Web page revision data:
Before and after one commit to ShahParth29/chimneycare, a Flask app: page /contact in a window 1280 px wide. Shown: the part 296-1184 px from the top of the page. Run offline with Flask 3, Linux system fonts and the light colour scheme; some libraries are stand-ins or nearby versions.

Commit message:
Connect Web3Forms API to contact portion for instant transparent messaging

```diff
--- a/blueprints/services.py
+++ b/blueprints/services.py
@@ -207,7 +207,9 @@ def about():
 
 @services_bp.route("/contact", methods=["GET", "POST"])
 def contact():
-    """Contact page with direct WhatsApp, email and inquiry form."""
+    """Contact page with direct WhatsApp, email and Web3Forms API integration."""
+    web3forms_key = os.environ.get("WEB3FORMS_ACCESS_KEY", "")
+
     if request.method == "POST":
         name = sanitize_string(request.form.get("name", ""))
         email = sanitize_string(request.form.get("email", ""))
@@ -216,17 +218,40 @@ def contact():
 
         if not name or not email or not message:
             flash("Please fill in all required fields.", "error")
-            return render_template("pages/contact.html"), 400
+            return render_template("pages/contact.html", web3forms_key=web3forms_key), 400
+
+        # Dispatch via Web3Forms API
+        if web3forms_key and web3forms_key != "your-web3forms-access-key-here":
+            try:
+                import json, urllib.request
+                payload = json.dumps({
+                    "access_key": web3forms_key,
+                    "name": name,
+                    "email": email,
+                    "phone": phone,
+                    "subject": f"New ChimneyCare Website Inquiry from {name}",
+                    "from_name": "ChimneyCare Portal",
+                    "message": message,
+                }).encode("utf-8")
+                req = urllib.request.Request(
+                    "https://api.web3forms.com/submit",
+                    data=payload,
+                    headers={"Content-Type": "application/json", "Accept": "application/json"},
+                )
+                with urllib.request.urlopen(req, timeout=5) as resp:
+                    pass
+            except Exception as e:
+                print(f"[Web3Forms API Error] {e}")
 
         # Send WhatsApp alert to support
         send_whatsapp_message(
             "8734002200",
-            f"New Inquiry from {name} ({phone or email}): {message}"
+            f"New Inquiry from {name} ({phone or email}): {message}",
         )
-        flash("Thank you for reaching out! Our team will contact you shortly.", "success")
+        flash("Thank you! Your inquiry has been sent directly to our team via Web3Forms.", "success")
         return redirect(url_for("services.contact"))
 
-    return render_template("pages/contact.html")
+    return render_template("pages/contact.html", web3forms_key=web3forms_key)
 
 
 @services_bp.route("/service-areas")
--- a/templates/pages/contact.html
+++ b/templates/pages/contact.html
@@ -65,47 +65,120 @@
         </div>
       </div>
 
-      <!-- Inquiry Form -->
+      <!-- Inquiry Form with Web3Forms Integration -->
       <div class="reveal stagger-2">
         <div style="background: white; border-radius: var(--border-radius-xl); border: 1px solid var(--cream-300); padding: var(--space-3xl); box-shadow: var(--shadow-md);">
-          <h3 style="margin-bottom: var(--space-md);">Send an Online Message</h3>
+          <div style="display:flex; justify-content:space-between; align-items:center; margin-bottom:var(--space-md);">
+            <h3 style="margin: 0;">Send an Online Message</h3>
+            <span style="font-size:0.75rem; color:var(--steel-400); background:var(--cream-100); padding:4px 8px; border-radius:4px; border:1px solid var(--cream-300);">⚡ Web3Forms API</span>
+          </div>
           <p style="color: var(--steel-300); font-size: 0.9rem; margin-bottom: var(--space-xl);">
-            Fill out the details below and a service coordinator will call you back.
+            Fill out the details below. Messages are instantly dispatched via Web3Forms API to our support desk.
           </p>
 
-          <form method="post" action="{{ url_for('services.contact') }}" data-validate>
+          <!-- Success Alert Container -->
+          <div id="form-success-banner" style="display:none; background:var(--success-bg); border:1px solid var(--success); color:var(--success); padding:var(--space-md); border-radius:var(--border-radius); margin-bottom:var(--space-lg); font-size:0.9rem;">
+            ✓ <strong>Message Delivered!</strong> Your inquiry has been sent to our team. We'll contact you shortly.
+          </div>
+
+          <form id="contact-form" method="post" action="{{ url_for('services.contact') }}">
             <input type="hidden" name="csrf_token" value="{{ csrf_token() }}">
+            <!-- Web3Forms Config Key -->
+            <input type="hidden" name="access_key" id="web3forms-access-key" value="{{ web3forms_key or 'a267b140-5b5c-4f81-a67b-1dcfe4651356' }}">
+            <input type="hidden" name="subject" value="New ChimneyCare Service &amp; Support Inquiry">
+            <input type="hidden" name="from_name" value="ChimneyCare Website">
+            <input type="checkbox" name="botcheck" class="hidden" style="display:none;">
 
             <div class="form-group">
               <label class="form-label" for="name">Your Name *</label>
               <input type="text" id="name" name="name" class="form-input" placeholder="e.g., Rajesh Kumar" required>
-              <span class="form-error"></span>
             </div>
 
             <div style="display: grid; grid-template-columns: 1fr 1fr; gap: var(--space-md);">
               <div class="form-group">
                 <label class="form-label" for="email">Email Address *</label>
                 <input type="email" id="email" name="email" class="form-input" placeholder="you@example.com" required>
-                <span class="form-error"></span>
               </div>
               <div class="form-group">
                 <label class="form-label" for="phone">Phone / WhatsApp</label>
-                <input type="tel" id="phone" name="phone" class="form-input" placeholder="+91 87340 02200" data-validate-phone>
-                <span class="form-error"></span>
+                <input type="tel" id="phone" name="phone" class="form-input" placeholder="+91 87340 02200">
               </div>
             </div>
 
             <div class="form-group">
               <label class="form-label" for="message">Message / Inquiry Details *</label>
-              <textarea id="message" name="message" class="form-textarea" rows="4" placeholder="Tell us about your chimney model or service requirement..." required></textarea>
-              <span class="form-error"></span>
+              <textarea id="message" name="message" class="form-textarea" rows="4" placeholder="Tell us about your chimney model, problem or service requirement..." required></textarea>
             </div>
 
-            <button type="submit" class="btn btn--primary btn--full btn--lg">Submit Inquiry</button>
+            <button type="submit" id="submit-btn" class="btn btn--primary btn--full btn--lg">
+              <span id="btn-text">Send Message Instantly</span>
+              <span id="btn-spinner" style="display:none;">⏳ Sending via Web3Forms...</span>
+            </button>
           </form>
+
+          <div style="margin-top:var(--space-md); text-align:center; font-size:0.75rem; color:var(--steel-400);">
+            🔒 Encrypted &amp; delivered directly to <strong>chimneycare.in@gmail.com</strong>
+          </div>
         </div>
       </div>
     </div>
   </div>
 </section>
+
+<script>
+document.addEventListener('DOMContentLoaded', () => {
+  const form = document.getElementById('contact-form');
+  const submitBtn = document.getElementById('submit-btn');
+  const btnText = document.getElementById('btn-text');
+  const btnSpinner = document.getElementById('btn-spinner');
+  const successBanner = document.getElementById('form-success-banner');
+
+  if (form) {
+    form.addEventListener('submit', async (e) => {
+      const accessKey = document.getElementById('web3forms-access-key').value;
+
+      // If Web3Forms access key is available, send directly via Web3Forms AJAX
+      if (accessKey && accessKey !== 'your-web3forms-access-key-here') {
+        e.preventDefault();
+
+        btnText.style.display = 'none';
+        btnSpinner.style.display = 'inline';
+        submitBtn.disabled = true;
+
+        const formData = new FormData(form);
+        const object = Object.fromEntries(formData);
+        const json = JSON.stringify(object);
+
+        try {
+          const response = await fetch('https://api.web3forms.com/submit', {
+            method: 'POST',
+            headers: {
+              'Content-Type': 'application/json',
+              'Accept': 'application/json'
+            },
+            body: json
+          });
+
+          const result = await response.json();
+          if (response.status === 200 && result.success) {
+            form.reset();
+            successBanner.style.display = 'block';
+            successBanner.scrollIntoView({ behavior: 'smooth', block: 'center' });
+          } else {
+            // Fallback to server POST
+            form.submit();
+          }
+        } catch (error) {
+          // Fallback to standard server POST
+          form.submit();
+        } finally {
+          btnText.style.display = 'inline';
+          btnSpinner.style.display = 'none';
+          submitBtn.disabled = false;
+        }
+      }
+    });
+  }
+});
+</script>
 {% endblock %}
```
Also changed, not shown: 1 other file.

■ **Exercise**: Wherever a line in the records contains the word "input", copy that line.

■ **Response to this exercise**:
             <input type="hidden" name="csrf_token" value="{{ csrf_token() }}">
+            <input type="hidden" name="access_key" id="web3forms-access-key" value="{{ web3forms_key or 'a267b140-5b5c-4f81-a67b-1dcfe4651356' }}">
+            <input type="hidden" name="subject" value="New ChimneyCare Service &amp; Support Inquiry">
+            <input type="hidden" name="from_name" value="ChimneyCare Website">
+            <input type="checkbox" name="botcheck" class="hidden" style="display:none;">
               <input type="text" id="name" name="name" class="form-input" placeholder="e.g., Rajesh Kumar" required>
                 <input type="email" id="email" name="email" class="form-input" placeholder="you@example.com" required>
-                <input type="tel" id="phone" name="phone" class="form-input" placeholder="+91 87340 02200" data-validate-phone>
+                <input type="tel" id="phone" name="phone" class="form-input" placeholder="+91 87340 02200">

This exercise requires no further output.